Brazil. Deco (Lázaro Ramos) and Naldinho (Wagner Moura) jointly own a cargo boat that plies its trade up the north-eastern coast. Then Karinna (Alice Braga), a young hitchhiker, arrives. The two men agree to give her a lift to Salvador in return for her having sex with both of them. Karinna is about to travel onwards when Naldinho gets into a brawl after a cockfight and is stabbed, and Deco fights off the assailant. The three of them escape for Salvador.
Several Brazilian films have seen British distribution in the last few years, including City of God (which featured Alice Braga, niece of 70s star Sonia Braga) and Carandiru (which featured Ramos and Moura). The producer is Walter Salles, director of Central Station, on which Sérgio Machado served as his assitant. Lower City benefits from a setting less familiar to our eyes – in other words, it’s set somewhere different to Sao Paolo or Rio. This is a very sensual film, much of shot handheld at night under fluorescent or neon light, with much emphasis on the texture of skin – and sweat. It has a febrile atmosphere: you sense that violence could erupt at any moment. Toca Seabra’s camerawork and Marcos Pedroso’s art direction make strong contributions. Lower City is a character-led film though, with a rather open-ended conclusion that leaves certain plotlines unresolved.
However, ultimately this is a familiar story: two men and the woman who comes between them. The sexy free spirit who’s more than willing to put out is a stock figure – and more than a little of a male fantasy. That’s not to say that Alice Braga doesn’t give shadings to her role, as she does. But on the other hand, Machado (who wrote the script as well as directed, his fiction-feature debut) seems to fight shy of exploring the bond between the two men – a non-sexual homoeroticism that the writer-director of another recent film I’ve seen (Where the Truth Lies) was certainly bolder in dealing with. It’s also a very male film in another way: while Braga is seen naked on several occasions, none of the men are filmed below the waist, a brief shot of Ramos’s buttocks aside. Just for once, race isn't really an issue, though Naldinho is white and Deco black.
I’ll finish with a couple of specific warnings to the susceptible. There are several scenes set in nightclubs which employ strobe lighting. Also, the cockfight scene will no doubt be upsetting to some. Presumably it’s faked, or the BBFC would not have passed it, but it does look very realistic.
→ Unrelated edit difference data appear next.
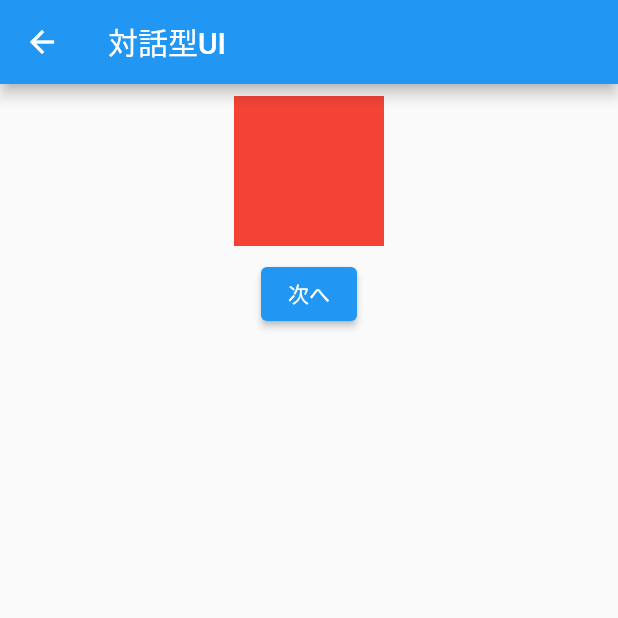
After one commit to kentomiya89/sample_show_and_hide, a Flutter app: the screen it shows after launch, after a tap on "対話型UI Visibility", on a phone screen of 412 x 824 dp, the top half of it. The commit adds this screen. Run offline on Flutter 3.47's test engine with Material 2 defaults, Android fonts, the phone set to English and light mode, and no system bars.

Commit message:
add: interactive ui sample

```diff
--- /dev/null
+++ b/lib/interactive_ui_sample/interactive_ui_sample.dart
@@ -0,0 +1,251 @@
+import 'package:flutter/material.dart';
+
+class InteractiveVisibilityScreen extends StatefulWidget {
+  const InteractiveVisibilityScreen();
+
+  @override
+  State<InteractiveVisibilityScreen> createState() =>
+      _InteractiveVisibilityScreenState();
+}
+
+class _InteractiveVisibilityScreenState
+    extends State<InteractiveVisibilityScreen> {
+  int progressIndex = 0;
+  List<bool> boolList = [
+    true, // 最初だけ表示
+    false,
+    false,
+    false,
+    false,
+    false,
+    false,
+    false,
+    false,
+    false,
+  ];
+
+  @override
+  Widget build(BuildContext context) {
+    return Scaffold(
+      appBar: AppBar(
+        title: const Text('対話型UI'),
+      ),
+      body: SafeArea(
+        child: SingleChildScrollView(
+          reverse: true,
+          child: Center(
+            child: Column(
+              children: [
+                Column(
+                  crossAxisAlignment: CrossAxisAlignment.center,
+                  children: [
+                    Visibility(
+                      visible: boolList[0],
+                      child: const Padding(
+                        padding: EdgeInsets.all(8.0),
+                        child: ColorBox(color: Colors.red),
+                      ),
+                    ),
+                    Visibility(
+                      visible: boolList[1],
+                      child: const Padding(
+                        padding: EdgeInsets.all(8.0),
+                        child: ColorBox(color: Colors.blue),
+                      ),
+                    ),
+                    Visibility(
+                      visible: boolList[2],
+                      child: const Padding(
+                        padding: EdgeInsets.all(8.0),
+                        child: ColorBox(color: Colors.green),
+                      ),
+                    ),
+                    Visibility(
+                      visible: boolList[3],
+                      child: const Padding(
+                        padding: EdgeInsets.all(8.0),
+                        child: ColorBox(color: Colors.yellow),
+                      ),
+                    ),
+                    Visibility(
+                      visible: boolList[4],
+                      child: const Padding(
+                        padding: EdgeInsets.all(8.0),
+                        child: ColorBox(color: Colors.orange),
+                      ),
+                    ),
+                    Visibility(
+                      visible: boolList[5],
+                      child: const Padding(
+                        padding: EdgeInsets.all(8.0),
+                        child: ColorBox(color: Colors.pink),
+                      ),
+                    ),
+                    Visibility(
+                      visible: boolList[6],
+                      child: const Padding(
+                        padding: EdgeInsets.all(8.0),
+                        child: ColorBox(color: Colors.purple),
+                      ),
+                    ),
+                    Visibility(
+                      visible: boolList[7],
+                      child: const Padding(
+                        padding: EdgeInsets.all(8.0),
+                        child: ColorBox(color: Colors.brown),
+                      ),
+                    ),
+                    Visibility(
+                      visible: boolList[8],
+                      child: const Padding(
+                        padding: EdgeInsets.all(8.0),
+                        child: ColorBox(color: Colors.grey),
+                      ),
+                    ),
+                    Visibility(
+                      visible: boolList[9],
+                      child: const Padding(
+                        padding: EdgeInsets.all(8.0),
+                        child: ColorBox(color: Colors.black),
+                      ),
+                    ),
+                  ],
+                ),
+                ElevatedButton(
+                  onPressed: progressIndex < 9
+                      ? () {
+                          setState(() {
+                            progressIndex++;
+                            boolList[progressIndex] = true;
+                          });
+                        }
+                      : null,
+                  child: const Text('次へ'),
+                ),
+              ],
+            ),
+          ),
+        ),
+      ),
+    );
+  }
+}
+
+class InteractiveCollectionIfScreen extends StatefulWidget {
+  const InteractiveCollectionIfScreen();
+  @override
+  _InteractiveCollectionIfScreenState createState() =>
+      _InteractiveCollectionIfScreenState();
+}
+
+class _InteractiveCollectionIfScreenState
+    extends State<InteractiveCollectionIfScreen> {
+  int progressIndex = 0;
+  List<bool> boolList = [
+    true, // 最初だけ表示
+    false,
+    false,
+    false,
+    false,
+    false,
+    false,
+    false,
+    false,
+    false,
+  ];
+  @override
+  Widget build(BuildContext context) {
+    return Scaffold(
+      appBar: AppBar(
+        title: const Text('対話型UI'),
+      ),
+      body: SafeArea(
+        child: SingleChildScrollView(
+          reverse: true,
+          child: Center(
+            child: Column(
+              crossAxisAlignment: CrossAxisAlignment.center,
+              children: [
+                if (boolList[0])
+                  const Padding(
+                    padding: EdgeInsets.all(8.0),
+                    child: ColorBox(color: Colors.red),
+                  ),
+                if (boolList[1])
+                  const Padding(
+                    padding: const EdgeInsets.all(8.0),
+                    child: ColorBox(color: Colors.blue),
+                  ),
+                if (boolList[2])
+                  const Padding(
+                    padding: EdgeInsets.all(8.0),
+                    child: ColorBox(color: Colors.green),
+                  ),
+                if (boolList[3])
+                  const Padding(
+                    padding: EdgeInsets.all(8.0),
+                    child: ColorBox(color: Colors.yellow),
+                  ),
+                if (boolList[4])
+                  const Padding(
+                    padding: EdgeInsets.all(8.0),
+                    child: ColorBox(color: Colors.orange),
+                  ),
+                if (boolList[5])
+                  const Padding(
+                    padding: EdgeInsets.all(8.0),
+                    child: ColorBox(color: Colors.pink),
+                  ),
+                if (boolList[6])
+                  const Padding(
+                    padding: EdgeInsets.all(8.0),
+                    child: ColorBox(color: Colors.purple),
+                  ),
+                if (boolList[7])
+                  const Padding(
+                    padding: EdgeInsets.all(8.0),
+                    child: ColorBox(color: Colors.brown),
+                  ),
+                if (boolList[8])
+                  const Padding(
+                    padding: EdgeInsets.all(8.0),
+                    child: ColorBox(color: Colors.grey),
+                  ),
+                if (boolList[9])
+                  const Padding(
+                    padding: EdgeInsets.all(8.0),
+                    child: ColorBox(color: Colors.black),
+                  ),
+                ElevatedButton(
+                  onPressed: progressIndex < 9
+                      ? () {
+                          setState(() {
+                            progressIndex++;
+                            boolList[progressIndex] = true;
+                          });
+                        }
+                      : null,
+                  child: const Text('次へ'),
+                ),
+              ],
+            ),
+          ),
+        ),
+      ),
+    );
+  }
+}
+
+class ColorBox extends StatelessWidget {
+  const ColorBox({required this.color});
+  final Color color;
+
+  @override
+  Widget build(BuildContext context) {
+    return Container(
+      width: 100,
+      height: 100,
+      color: color,
+    );
+  }
+}
--- a/lib/main.dart
+++ b/lib/main.dart
@@ -1,4 +1,5 @@
 import 'package:flutter/material.dart';
+import 'package:sample_show_and_hide/interactive_ui_sample/interactive_ui_sample.dart';
 import 'package:sample_show_and_hide/show_and_hide_sample/show_and_hide_sample.dart';
 
 void main() {
@@ -40,6 +41,28 @@ class MyHomePage extends StatelessWidget {
               ),
             ),
           ),
+          ListTile(
+            title: Padding(
+              padding: const EdgeInsets.all(8.0),
+              child: Text('対話型UI Visibility'),
+            ),
+            onTap: () => Navigator.of(context).push(
+              MaterialPageRoute(
+                builder: (context) => const InteractiveVisibilityScreen(),
+              ),
+            ),
+          ),
+          ListTile(
+            title: Padding(
+              padding: const EdgeInsets.all(8.0),
+              child: Text('対話型UI Collection If'),
+            ),
+            onTap: () => Navigator.of(context).push(
+              MaterialPageRoute(
+                builder: (context) => const InteractiveCollectionIfScreen(),
+              ),
+            ),
+          ),
         ],
       ),
     );
```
Verve’s DVD is encoded for Region 2 only. Lower City’s aspect ratio is 1.85:1, and the transfer here, anamorphically enhanced, is correct. (In fact, there’s a very thin black bar at the top and bottom, so to be pedantic it’s 1.80:1, but that isn’t a cinematic ratio.) The transfer is faithful to the film’s use of vivid colours and also its grain, which was no doubt inevitable due to the way it was filmed, though it’s rather too soft, especially in longer shots.
The soundtrack is a disappointment, a 2.0 (Prologic Dolby Surround) mix when the film has a Dolby Digital soundtrack. To be fair, I’m not sure a 5.1 mix would make much difference as this isn’t the most adventurous example of sound design, pretty much monophonic with music and ambience on the surrounds.
The only extra is the theatrical trailer, which is oddly brighter than the feature. It makes the film seem more like a thriller than it actually is.
Lower City has plenty of interest and is, its flaws notwithstanding, a worthy addition to the recent crop of Latin American films. Verve’s DVD is decent but not outstanding, but is certainly worth renting or picking up cheaply.